WORK ORDER ▸ In the records below, find the line containing "a Workspace node."; copy exactly that line and all lines after it to the end, and nothing else.

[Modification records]
-.-.-

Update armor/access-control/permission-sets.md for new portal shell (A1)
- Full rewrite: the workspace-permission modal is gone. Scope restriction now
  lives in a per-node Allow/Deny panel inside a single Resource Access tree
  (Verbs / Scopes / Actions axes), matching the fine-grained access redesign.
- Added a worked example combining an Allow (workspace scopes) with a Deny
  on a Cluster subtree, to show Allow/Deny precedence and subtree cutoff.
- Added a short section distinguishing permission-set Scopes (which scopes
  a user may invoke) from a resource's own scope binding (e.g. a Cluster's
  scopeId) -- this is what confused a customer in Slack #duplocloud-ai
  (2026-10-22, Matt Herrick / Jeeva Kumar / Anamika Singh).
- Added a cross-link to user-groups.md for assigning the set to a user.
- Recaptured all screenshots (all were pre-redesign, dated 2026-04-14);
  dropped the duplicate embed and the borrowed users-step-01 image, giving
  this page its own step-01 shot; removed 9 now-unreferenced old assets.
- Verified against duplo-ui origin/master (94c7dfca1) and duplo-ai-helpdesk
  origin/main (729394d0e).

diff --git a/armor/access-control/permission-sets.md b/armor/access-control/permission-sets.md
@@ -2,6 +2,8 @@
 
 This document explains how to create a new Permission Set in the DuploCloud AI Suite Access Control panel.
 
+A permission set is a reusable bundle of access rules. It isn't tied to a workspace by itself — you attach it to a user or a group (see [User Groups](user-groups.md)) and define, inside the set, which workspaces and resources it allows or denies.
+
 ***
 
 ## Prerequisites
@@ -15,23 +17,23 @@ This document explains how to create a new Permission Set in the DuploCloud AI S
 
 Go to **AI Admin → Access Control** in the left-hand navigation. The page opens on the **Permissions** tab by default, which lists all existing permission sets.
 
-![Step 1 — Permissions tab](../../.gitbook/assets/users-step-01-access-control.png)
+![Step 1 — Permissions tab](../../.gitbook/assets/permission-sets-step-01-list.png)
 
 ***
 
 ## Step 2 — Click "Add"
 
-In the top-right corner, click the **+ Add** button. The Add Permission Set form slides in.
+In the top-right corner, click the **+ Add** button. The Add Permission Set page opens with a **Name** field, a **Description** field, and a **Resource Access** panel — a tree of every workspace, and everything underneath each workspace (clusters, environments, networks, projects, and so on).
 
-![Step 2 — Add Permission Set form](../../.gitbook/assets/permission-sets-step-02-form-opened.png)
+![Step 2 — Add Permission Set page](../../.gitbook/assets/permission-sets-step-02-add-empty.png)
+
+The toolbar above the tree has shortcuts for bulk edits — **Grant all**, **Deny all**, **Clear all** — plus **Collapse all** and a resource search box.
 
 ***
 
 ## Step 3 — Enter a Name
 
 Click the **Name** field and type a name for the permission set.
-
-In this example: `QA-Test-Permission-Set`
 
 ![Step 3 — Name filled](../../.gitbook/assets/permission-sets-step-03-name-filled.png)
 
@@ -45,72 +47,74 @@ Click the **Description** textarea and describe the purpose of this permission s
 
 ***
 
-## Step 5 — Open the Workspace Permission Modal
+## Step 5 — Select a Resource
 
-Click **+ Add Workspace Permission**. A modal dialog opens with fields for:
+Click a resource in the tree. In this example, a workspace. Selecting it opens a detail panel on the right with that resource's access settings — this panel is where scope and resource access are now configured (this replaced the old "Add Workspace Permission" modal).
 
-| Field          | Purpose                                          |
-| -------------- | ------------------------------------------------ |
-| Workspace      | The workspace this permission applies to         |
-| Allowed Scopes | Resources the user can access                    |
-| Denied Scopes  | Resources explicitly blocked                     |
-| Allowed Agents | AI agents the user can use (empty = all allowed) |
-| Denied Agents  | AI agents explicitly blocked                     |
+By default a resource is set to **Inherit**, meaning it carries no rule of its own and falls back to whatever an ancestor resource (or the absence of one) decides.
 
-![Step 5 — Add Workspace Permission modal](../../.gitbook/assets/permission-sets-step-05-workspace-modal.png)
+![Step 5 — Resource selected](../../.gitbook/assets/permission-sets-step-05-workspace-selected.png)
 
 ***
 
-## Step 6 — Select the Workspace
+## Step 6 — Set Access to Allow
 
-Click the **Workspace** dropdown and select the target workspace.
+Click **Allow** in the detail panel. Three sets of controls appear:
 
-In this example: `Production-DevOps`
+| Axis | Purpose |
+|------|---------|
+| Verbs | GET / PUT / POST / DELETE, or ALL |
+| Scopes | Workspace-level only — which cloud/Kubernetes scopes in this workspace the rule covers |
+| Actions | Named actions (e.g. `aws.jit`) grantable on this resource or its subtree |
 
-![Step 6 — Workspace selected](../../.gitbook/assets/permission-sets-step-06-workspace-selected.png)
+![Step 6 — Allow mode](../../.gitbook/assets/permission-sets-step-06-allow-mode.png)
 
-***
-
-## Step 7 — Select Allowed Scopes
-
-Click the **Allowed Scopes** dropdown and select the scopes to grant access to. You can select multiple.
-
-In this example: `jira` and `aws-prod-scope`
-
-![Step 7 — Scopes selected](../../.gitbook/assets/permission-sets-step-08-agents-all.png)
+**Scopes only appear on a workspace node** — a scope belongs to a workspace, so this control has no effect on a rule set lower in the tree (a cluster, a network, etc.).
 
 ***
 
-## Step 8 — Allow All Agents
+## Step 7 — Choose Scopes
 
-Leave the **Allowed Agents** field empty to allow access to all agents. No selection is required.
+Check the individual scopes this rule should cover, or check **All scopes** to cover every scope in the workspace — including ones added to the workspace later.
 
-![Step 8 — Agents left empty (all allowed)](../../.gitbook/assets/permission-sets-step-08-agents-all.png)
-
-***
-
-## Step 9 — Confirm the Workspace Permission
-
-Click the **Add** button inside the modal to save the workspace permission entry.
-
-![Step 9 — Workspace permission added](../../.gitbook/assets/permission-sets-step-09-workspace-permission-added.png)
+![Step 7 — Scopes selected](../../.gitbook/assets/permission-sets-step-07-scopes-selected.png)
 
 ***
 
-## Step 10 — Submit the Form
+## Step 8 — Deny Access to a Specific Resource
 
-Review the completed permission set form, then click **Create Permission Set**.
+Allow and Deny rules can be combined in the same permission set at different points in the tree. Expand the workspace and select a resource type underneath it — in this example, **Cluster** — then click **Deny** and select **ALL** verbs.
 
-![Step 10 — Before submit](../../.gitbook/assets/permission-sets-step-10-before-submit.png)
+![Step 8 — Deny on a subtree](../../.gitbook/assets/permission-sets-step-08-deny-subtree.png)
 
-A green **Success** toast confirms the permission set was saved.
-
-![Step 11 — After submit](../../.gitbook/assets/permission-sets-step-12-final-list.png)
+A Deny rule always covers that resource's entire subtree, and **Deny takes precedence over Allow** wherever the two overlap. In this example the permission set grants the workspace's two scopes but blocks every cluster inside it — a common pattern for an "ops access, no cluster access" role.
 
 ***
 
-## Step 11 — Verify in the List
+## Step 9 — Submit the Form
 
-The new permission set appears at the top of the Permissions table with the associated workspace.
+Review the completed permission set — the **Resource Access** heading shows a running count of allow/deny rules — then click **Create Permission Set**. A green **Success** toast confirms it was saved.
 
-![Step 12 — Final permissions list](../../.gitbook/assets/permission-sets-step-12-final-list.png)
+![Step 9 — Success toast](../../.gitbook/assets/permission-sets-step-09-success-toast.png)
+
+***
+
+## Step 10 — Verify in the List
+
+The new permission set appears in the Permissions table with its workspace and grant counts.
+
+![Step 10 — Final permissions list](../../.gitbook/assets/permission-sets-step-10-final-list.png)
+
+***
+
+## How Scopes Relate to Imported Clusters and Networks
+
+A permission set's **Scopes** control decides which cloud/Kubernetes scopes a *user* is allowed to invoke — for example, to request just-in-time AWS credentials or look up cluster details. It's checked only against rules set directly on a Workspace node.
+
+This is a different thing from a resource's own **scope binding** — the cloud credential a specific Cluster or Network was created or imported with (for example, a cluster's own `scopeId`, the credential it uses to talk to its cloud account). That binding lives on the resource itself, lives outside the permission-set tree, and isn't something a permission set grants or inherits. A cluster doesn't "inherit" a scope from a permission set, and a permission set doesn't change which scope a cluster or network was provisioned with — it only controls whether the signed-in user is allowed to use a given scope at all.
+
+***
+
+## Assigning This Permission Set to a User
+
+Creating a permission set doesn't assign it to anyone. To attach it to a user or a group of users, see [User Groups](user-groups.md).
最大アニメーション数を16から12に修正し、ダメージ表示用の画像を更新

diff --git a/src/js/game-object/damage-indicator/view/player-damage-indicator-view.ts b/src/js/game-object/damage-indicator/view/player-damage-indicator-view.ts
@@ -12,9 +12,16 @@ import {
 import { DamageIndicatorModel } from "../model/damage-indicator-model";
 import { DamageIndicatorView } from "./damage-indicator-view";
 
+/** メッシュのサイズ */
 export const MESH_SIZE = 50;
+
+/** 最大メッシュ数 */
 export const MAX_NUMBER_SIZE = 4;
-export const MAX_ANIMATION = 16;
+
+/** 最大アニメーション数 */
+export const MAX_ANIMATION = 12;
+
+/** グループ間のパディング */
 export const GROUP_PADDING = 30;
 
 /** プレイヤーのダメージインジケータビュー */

-.-.-

SOLUTION FOR THIS TASK ▸
+A permission set's **Scopes** control decides which cloud/Kubernetes scopes a *user* is allowed to invoke — for example, to request just-in-time AWS credentials or look up cluster details. It's checked only against rules set directly on a Workspace node.
+
+This is a different thing from a resource's own **scope binding** — the cloud credential a specific Cluster or Network was created or imported with (for example, a cluster's own `scopeId`, the credential it uses to talk to its cloud account). That binding lives on the resource itself, lives outside the permission-set tree, and isn't something a permission set grants or inherits. A cluster doesn't "inherit" a scope from a permission set, and a permission set doesn't change which scope a cluster or network was provisioned with — it only controls whether the signed-in user is allowed to use a given scope at all.
+
+***
+
+## Assigning This Permission Set to a User
+
+Creating a permission set doesn't assign it to anyone. To attach it to a user or a group of users, see [User Groups](user-groups.md).
最大アニメーション数を16から12に修正し、ダメージ表示用の画像を更新

diff --git a/src/js/game-object/damage-indicator/view/player-damage-indicator-view.ts b/src/js/game-object/damage-indicator/view/player-damage-indicator-view.ts
@@ -12,9 +12,16 @@ import {
 import { DamageIndicatorModel } from "../model/damage-indicator-model";
 import { DamageIndicatorView } from "./damage-indicator-view";
 
+/** メッシュのサイズ */
 export const MESH_SIZE = 50;
+
+/** 最大メッシュ数 */
 export const MAX_NUMBER_SIZE = 4;
-export const MAX_ANIMATION = 16;
+
+/** 最大アニメーション数 */
+export const MAX_ANIMATION = 12;
+
+/** グループ間のパディング */
 export const GROUP_PADDING = 30;
 
 /** プレイヤーのダメージインジケータビュー */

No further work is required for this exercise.